Once you near the end of your 25-hour block, you can purchase an additional card. The cards do expire, but only in the sense that the rates expire. As with charter, you can select from different categories of aircraft in order to max and match to the type of air travel that you do.
With charter and jet cards, you have no ownership and no responsibilities (legal/operational), and no long term debt.
Fractional ownership is best for those who consistently fly 75 – 250 hours per year, fly a lot of one-way trips, and do not want the full responsibility of a whole aircraft.
Fractional aircraft ownership is a concept under which an aircraft management company facilitates the sale of shares of an aircraft to a number of co-owners, who in turn employ the management company to operate the aircraft on their behalf under a dry-lease exchange agreement. Hours are billed by block time, plus there is the acquisition cost and monthly management fee to consider.

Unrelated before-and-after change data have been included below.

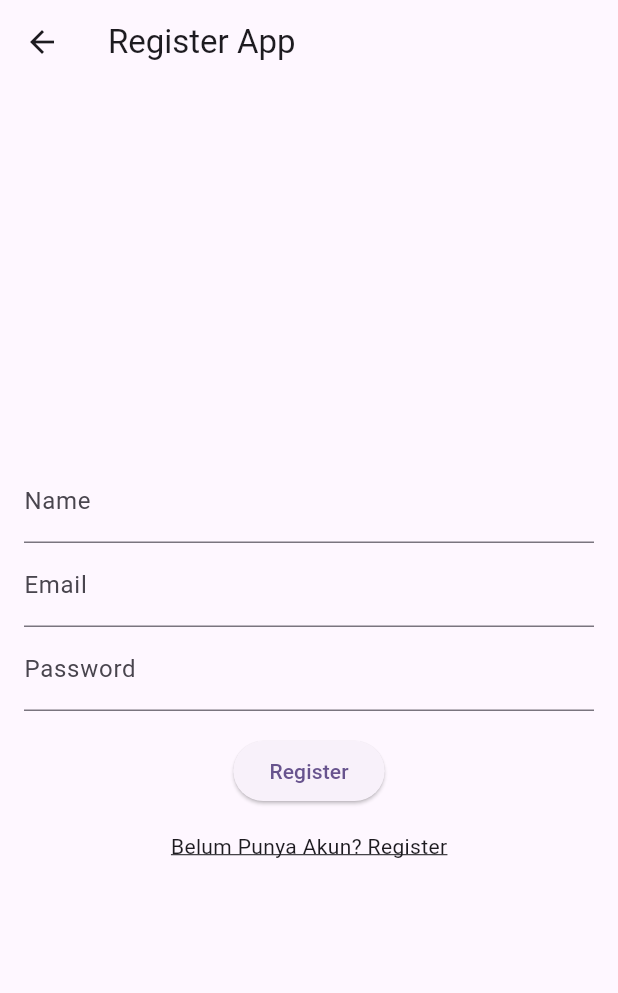
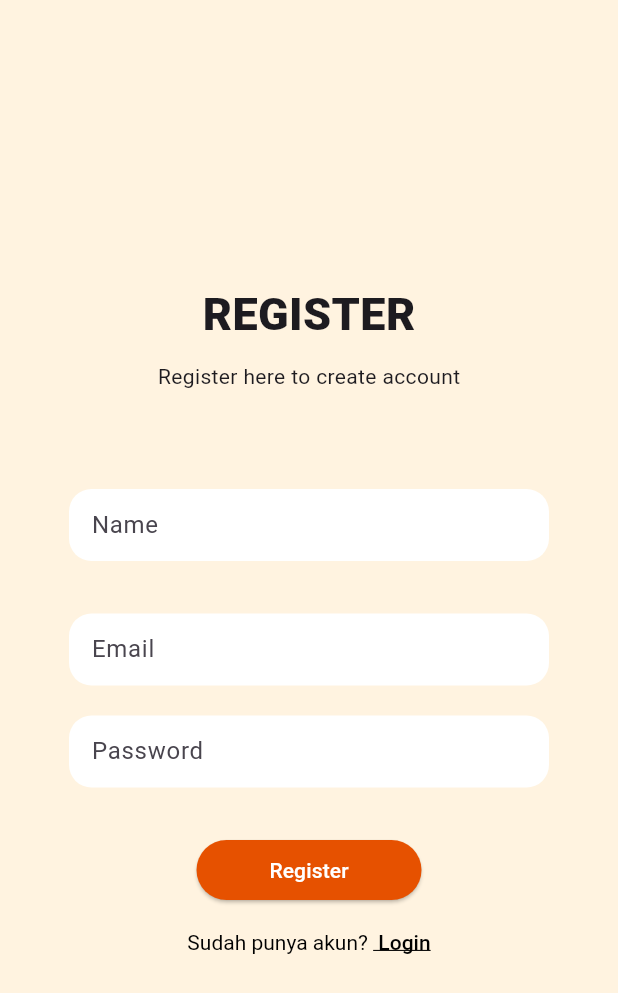
Before and after one commit to fesaworld/fic4_tugas_akhir_ekatalog, a Flutter app: the RegisterPage screen opened directly, on a phone screen of 412 x 824 dp. Shown: the top 993 px of the screen. Run offline on Flutter 3.47's test engine with Material 2 defaults, Android fonts, the phone set to English and light mode, and no system bars; our stand-ins replace bloc, flutter_bloc, shared_preferences; accounts and stored records are empty.

Commit message:
feat(register): improve ui and add validation

```diff
--- a/lib/presentation/pages/register_page.dart
+++ b/lib/presentation/pages/register_page.dart
@@ -1,3 +1,4 @@
+import 'package:flutter/gestures.dart';
 import 'package:flutter/material.dart';
 import 'package:flutter_bloc/flutter_bloc.dart';
 
@@ -16,6 +17,38 @@ class _RegisterPageState extends State<RegisterPage> {
   TextEditingController? nameController;
   TextEditingController? emailController;
   TextEditingController? passwordController;
+  final formKey = GlobalKey<FormState>();
+
+  String? validateName(String name) {
+    String pattern =
+        r"^[a-zA-Z0-9.a-zA-Z0-9.!#$%&'*+-/=?^_`{|}~]+@[a-zA-Z0-9]+\.[a-zA-Z]+";
+    RegExp regex = RegExp(pattern);
+    if (name.isEmpty) {
+      return "Name cannot be empty";
+    }
+    return null;
+  }
+
+  String? validateEmail(String email) {
+    String pattern =
+        r"^[a-zA-Z0-9.a-zA-Z0-9.!#$%&'*+-/=?^_`{|}~]+@[a-zA-Z0-9]+\.[a-zA-Z]+";
+    RegExp regex = RegExp(pattern);
+    if (email.isEmpty) {
+      return "Email cannot be empty";
+    } else if (!regex.hasMatch(email)) {
+      return 'Email is invalid';
+    }
+    return null;
+  }
+
+  String? validatePassword(String pass) {
+    if (pass.isEmpty) {
+      return "Password cannot be empty";
+    } else if (pass.length < 6) {
+      return 'Minimum password contain 6 characters';
+    }
+    return null;
+  }
 
   @override
   void initState() {
@@ -36,26 +69,72 @@ class _RegisterPageState extends State<RegisterPage> {
   @override
   Widget build(BuildContext context) {
     return Scaffold(
-      appBar: AppBar(
-        title: const Text('Register App'),
-      ),
+      backgroundColor: Colors.orange.shade50,
       body: Padding(
         padding: const EdgeInsets.all(16),
+        child: Form(
+          key: formKey,
           child: Column(
             mainAxisAlignment: MainAxisAlignment.center,
             children: [
-            TextField(
-              decoration: const InputDecoration(labelText: 'Name'),
+              const Text(
+                'REGISTER',
+                style: TextStyle(fontSize: 30, fontWeight: FontWeight.w900),
+              ),
+              const SizedBox(height: 10),
+              const Text("Register here to create account"),
+              const SizedBox(height: 50),
+              Container(
+                margin: const EdgeInsets.fromLTRB(30, 15, 30, 10),
+                padding:
+                    const EdgeInsets.symmetric(vertical: 0, horizontal: 15),
+                decoration: BoxDecoration(
+                    color: Colors.white,
+                    borderRadius: BorderRadius.circular(15)),
+                child: TextFormField(
+                  validator: (name) => validateName(name!),
                   controller: nameController,
+                  cursorColor: Colors.orange,
+                  decoration: const InputDecoration(
+                      border: InputBorder.none, hintText: 'Name'),
                 ),
-            TextField(
-              decoration: const InputDecoration(labelText: 'Email'),
+              ),
+              const SizedBox(
+                height: 10,
+              ),
+              Container(
+                margin: const EdgeInsets.fromLTRB(30, 15, 30, 10),
+                padding:
+                    const EdgeInsets.symmetric(vertical: 0, horizontal: 15),
+                decoration: BoxDecoration(
+                    color: Colors.white,
+                    borderRadius: BorderRadius.circular(15)),
+                child: TextFormField(
+                  validator: (email) => validateEmail(email!),
                   controller: emailController,
+                  cursorColor: Colors.orange,
+                  decoration: const InputDecoration(
+                      border: InputBorder.none, hintText: 'Email'),
                 ),
-            TextField(
+              ),
+              const SizedBox(
+                height: 10,
+              ),
+              Container(
+                margin: const EdgeInsets.fromLTRB(30, 0, 30, 15),
+                padding:
+                    const EdgeInsets.symmetric(vertical: 0, horizontal: 15),
+                decoration: BoxDecoration(
+                    color: Colors.white,
+                    borderRadius: BorderRadius.circular(15)),
+                child: TextFormField(
                   obscureText: true,
-              decoration: const InputDecoration(labelText: 'Password'),
+                  validator: (pass) => validatePassword(pass!),
                   controller: passwordController,
+                  cursorColor: Colors.orange,
+                  decoration: const InputDecoration(
+                      border: InputBorder.none, hintText: 'Password'),
+                ),
               ),
               const SizedBox(
                 height: 16,
@@ -66,14 +145,15 @@ class _RegisterPageState extends State<RegisterPage> {
                     nameController!.clear();
                     emailController!.clear();
                     passwordController!.clear();
-                  //navigasi
+
                     ScaffoldMessenger.of(context).showSnackBar(
-                    SnackBar(
+                      const SnackBar(
                           backgroundColor: Colors.blue,
                           content: Text(
-                            'success register with id: ${state.model.id}')),
+                              'success register')),
                     );
-                  Navigator.push(context, MaterialPageRoute(builder: (context) {
+                    Navigator.push(context,
+                        MaterialPageRoute(builder: (context) {
                       return const LoginPage();
                     }));
                   }
@@ -84,8 +164,14 @@ class _RegisterPageState extends State<RegisterPage> {
                       child: CircularProgressIndicator(),
                     );
                   }
-                return ElevatedButton(
+                  return SizedBox(
+                    width: 150,
+                    child: ElevatedButton(
+                        style: ButtonStyle(
+                            backgroundColor: MaterialStateProperty.all(
+                                Colors.orange.shade900)),
                         onPressed: () {
+                          if (formKey.currentState!.validate()) {
                             final requestModel = RegisterModel(
                               name: nameController!.text,
                               email: emailController!.text,
@@ -95,26 +181,41 @@ class _RegisterPageState extends State<RegisterPage> {
                             context
                                 .read<RegisterBloc>()
                                 .add(SaveRegisterEvent(request: requestModel));
+                          }
                         },
-                  child: const Text('Register'),
+                        child: const Text(
+                          "Register",
+                          style: TextStyle(color: Colors.white),
+                        )),
                   );
                 },
               ),
               const SizedBox(
                 height: 16,
               ),
-            InkWell(
-              onTap: () {
-                Navigator.push(context, MaterialPageRoute(builder: (context) {
+              RichText(
+                  text: TextSpan(
+                text: 'Sudah punya akun? ',
+                style: const TextStyle(color: Colors.black),
+                children: <TextSpan>[
+                  TextSpan(
+                      text: ' Login',
+                      style: const TextStyle(
+                          fontWeight: FontWeight.w500,
+                          decoration: TextDecoration.underline),
+                      recognizer: TapGestureRecognizer()
+                        ..onTap = () {
+                          Navigator.pushAndRemoveUntil(context,
+                              MaterialPageRoute(builder: (context) {
                                 return const LoginPage();
-                }));
-              },
-              child: const Text(
-                'Belum Punya Akun? Register',
-                style: TextStyle(decoration: TextDecoration.underline),
+                              }),
+                              (route) => false
+                          );
+                        })
+                ],
+              )),
+            ],
           ),
-            ),
-          ],
         ),
       ),
     );
```
Lines whose indentation alone changed are shown as unchanged.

Ownership contracts run typically for five years. Shares are normally sold in 50-hour/year increments (or one-sixteenth shares). Total share costs are proportional to the share size: 50-hours annually will cost half of what 100-hours annually will cost.
With charter, the commitment is for the individual flight, with jets cards, the commitment is for the block of hours, and with fractional ownership, the commitment is for the block of hours and a calendar period.
With a fractional program, you generally fly on the same type of aircraft. Those aircraft are outfitted almost identical to each other and the crews are trained to the same standards. Some fractional programs also offer concierge level services, one call for all the travel needs. If your business can use a tax deduction, the share’s acquisition cost can be 100% deductible if the aircraft is used for business.
As with charter and jet cards, you can select from different aircraft with different capabilities. You may trade up or down in aircraft size, and you may have access to multiple aircraft at the same time. Fractional ownership offers guaranteed aircraft availability when booked in advance.
If you like control, fly more than 250 hours per year and enjoy the pride of ownership, then whole aircraft ownership offers the highest levels of service and potentially the lowest costs.
With full ownership, you can select the aircraft; you can hire the crew, and leave “your stuff” on “your aircraft.” You have complete control, and responsibility, for the aircraft. If you work with a management company, they can assist you in the process.
With your own aircraft, the more flying you do, the lower the average cost per hour becomes. Whole aircraft ownership makes financial sense when annual usage exceeds somewhere around 250 to 300 hours.
How much flying and what types of flying you do will help frame the charter-jet card-fractional discussion. Charter is the best way to have access to many types of aircraft with no long term commitment. If your annual flying increases, jet cards may be a better deal with discounts for “buying in bulk.” Fractional ownership provides much of the benefits of whole aircraft ownership while sharing the fixed costs among multiple owners. Whole aircraft ownership offers the most control, and with sufficient annual flying, the potential for the lowest average total cost.
Charter, Jet Cards, Fractional And Full Ownership: It all starts with your requirements in terms of where, how often and how many people you need to transport.